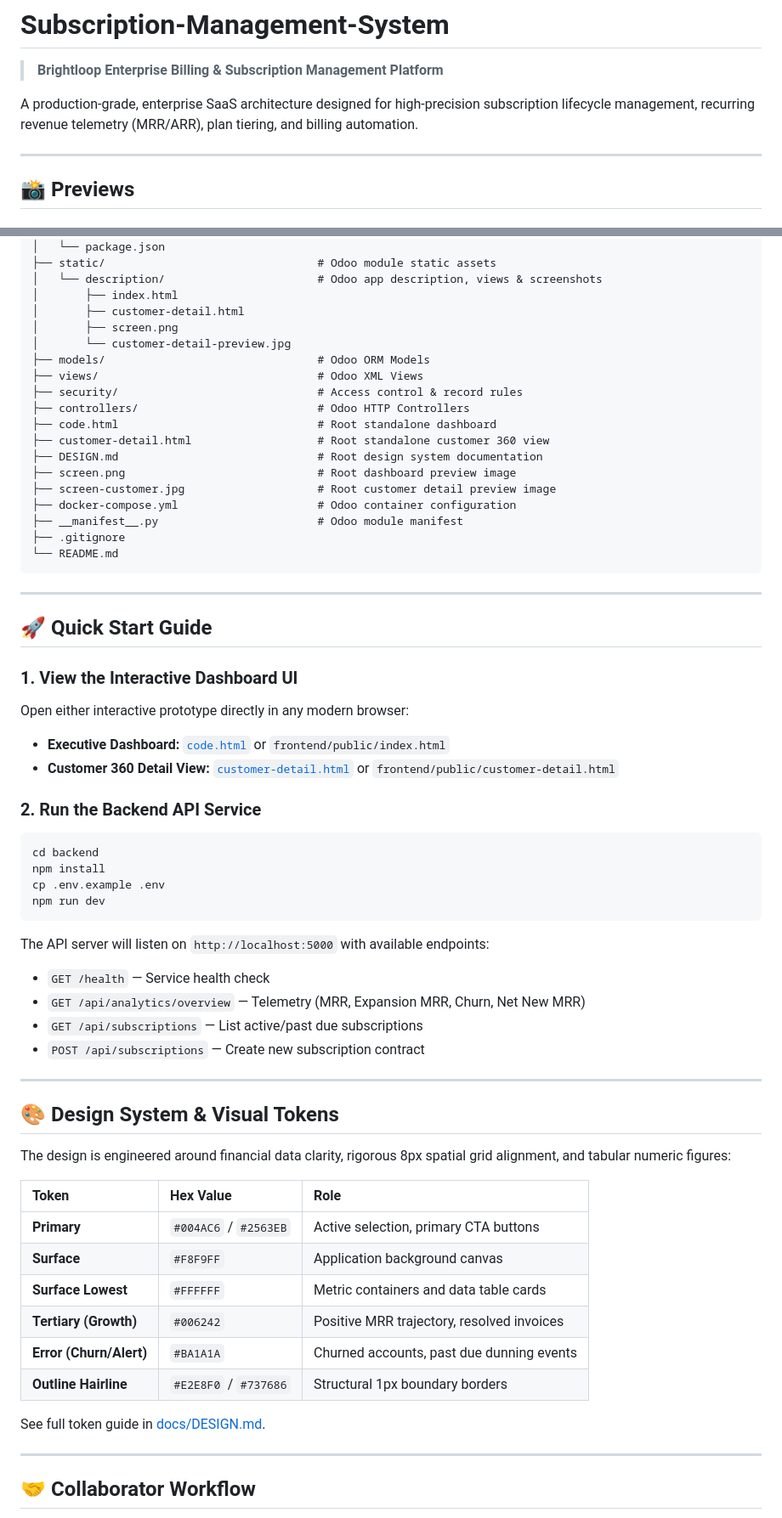
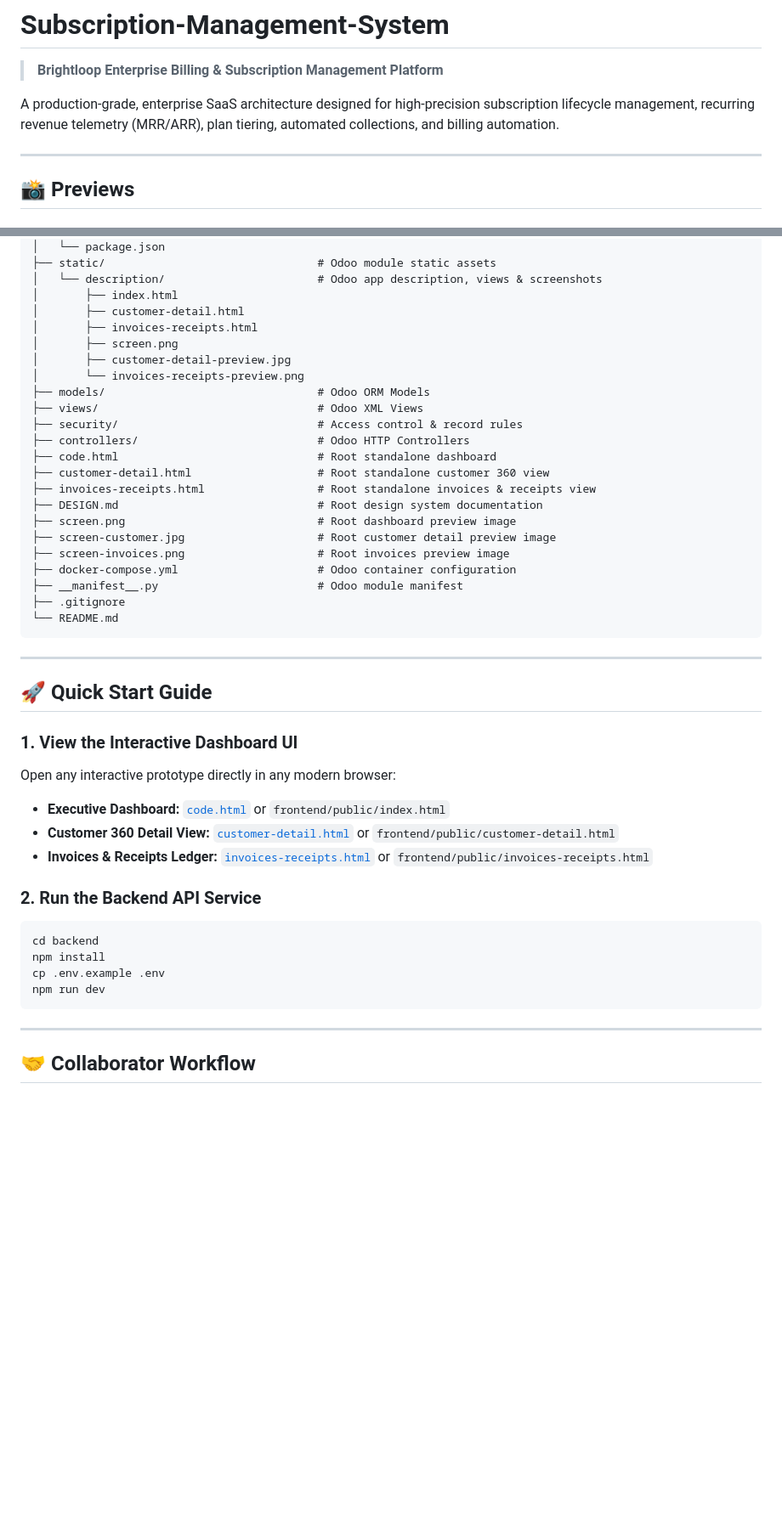
Before and after one commit to bharatbushan03/Subscription-Management-System, a Markdown page: README.md, 2 parts joined by grey strips. Shown at 85% size. GitHub-like rendering; blank space fills up the shorter version.

````diff
--- a/README.md
+++ b/README.md
@@ -1,7 +1,7 @@
 # Subscription-Management-System
 > **Brightloop Enterprise Billing & Subscription Management Platform**
 
-A production-grade, enterprise SaaS architecture designed for high-precision subscription lifecycle management, recurring revenue telemetry (MRR/ARR), plan tiering, and billing automation.
+A production-grade, enterprise SaaS architecture designed for high-precision subscription lifecycle management, recurring revenue telemetry (MRR/ARR), plan tiering, automated collections, and billing automation.
 
 ---
 
@@ -55,17 +61,21 @@ Subscription-Management-System/
 │   └── description/                       # Odoo app description, views & screenshots
 │       ├── index.html
 │       ├── customer-detail.html
+│       ├── invoices-receipts.html
 │       ├── screen.png
-│       └── customer-detail-preview.jpg
+│       ├── customer-detail-preview.jpg
+│       └── invoices-receipts-preview.png
 ├── models/                                # Odoo ORM Models
 ├── views/                                 # Odoo XML Views
 ├── security/                              # Access control & record rules
 ├── controllers/                           # Odoo HTTP Controllers
 ├── code.html                              # Root standalone dashboard
 ├── customer-detail.html                   # Root standalone customer 360 view
+├── invoices-receipts.html                 # Root standalone invoices & receipts view
 ├── DESIGN.md                              # Root design system documentation
 ├── screen.png                             # Root dashboard preview image
 ├── screen-customer.jpg                    # Root customer detail preview image
+├── screen-invoices.png                    # Root invoices preview image
 ├── docker-compose.yml                     # Odoo container configuration
 ├── __manifest__.py                        # Odoo module manifest
 ├── .gitignore
@@ -77,9 +87,10 @@ Subscription-Management-System/
 ## 🚀 Quick Start Guide
 
 ### 1. View the Interactive Dashboard UI
-Open either interactive prototype directly in any modern browser:
+Open any interactive prototype directly in any modern browser:
 - **Executive Dashboard:** [`code.html`](file:///c:/Users/offic/Desktop/Odoo/Subscription-Management-System/code.html) or `frontend/public/index.html`
 - **Customer 360 Detail View:** [`customer-detail.html`](file:///c:/Users/offic/Desktop/Odoo/Subscription-Management-System/customer-detail.html) or `frontend/public/customer-detail.html`
+- **Invoices & Receipts Ledger:** [`invoices-receipts.html`](file:///c:/Users/offic/Desktop/Odoo/Subscription-Management-System/invoices-receipts.html) or `frontend/public/invoices-receipts.html`
 
 ### 2. Run the Backend API Service
 ```bash
@@ -88,29 +99,6 @@ npm install
 cp .env.example .env
 npm run dev
 ```
-
-The API server will listen on `http://localhost:5000` with available endpoints:
-- `GET /health` — Service health check
-- `GET /api/analytics/overview` — Telemetry (MRR, Expansion MRR, Churn, Net New MRR)
-- `GET /api/subscriptions` — List active/past due subscriptions
-- `POST /api/subscriptions` — Create new subscription contract
-
----
-
-## 🎨 Design System & Visual Tokens
-
-The design is engineered around financial data clarity, rigorous 8px spatial grid alignment, and tabular numeric figures:
-
-| Token | Hex Value | Role |
-| :--- | :--- | :--- |
-| **Primary** | `#004AC6` / `#2563EB` | Active selection, primary CTA buttons |
-| **Surface** | `#F8F9FF` | Application background canvas |
-| **Surface Lowest** | `#FFFFFF` | Metric containers and data table cards |
-| **Tertiary (Growth)** | `#006242` | Positive MRR trajectory, resolved invoices |
-| **Error (Churn/Alert)** | `#BA1A1A` | Churned accounts, past due dunning events |
-| **Outline Hairline** | `#E2E8F0` / `#737686` | Structural 1px boundary borders |
-
-See full token guide in [docs/DESIGN.md](docs/DESIGN.md).
 
 ---
 
````
Also changed, not shown: other parts of README.md (+9 -3 lines), docs/screenshots/invoices-receipts-preview.png (added), screen-invoices.png (added), 13 other files.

+===+

> [Required action]: Return every line from the entries above that contains the word "offic".

> [Answer to this problem]:
 - **Executive Dashboard:** [`code.html`](file:///c:/Users/offic/Desktop/Odoo/Subscription-Management-System/code.html) or `frontend/public/index.html`
 - **Customer 360 Detail View:** [`customer-detail.html`](file:///c:/Users/offic/Desktop/Odoo/Subscription-Management-System/customer-detail.html) or `frontend/public/customer-detail.html`
+- **Invoices & Receipts Ledger:** [`invoices-receipts.html`](file:///c:/Users/offic/Desktop/Odoo/Subscription-Management-System/invoices-receipts.html) or `frontend/public/invoices-receipts.html`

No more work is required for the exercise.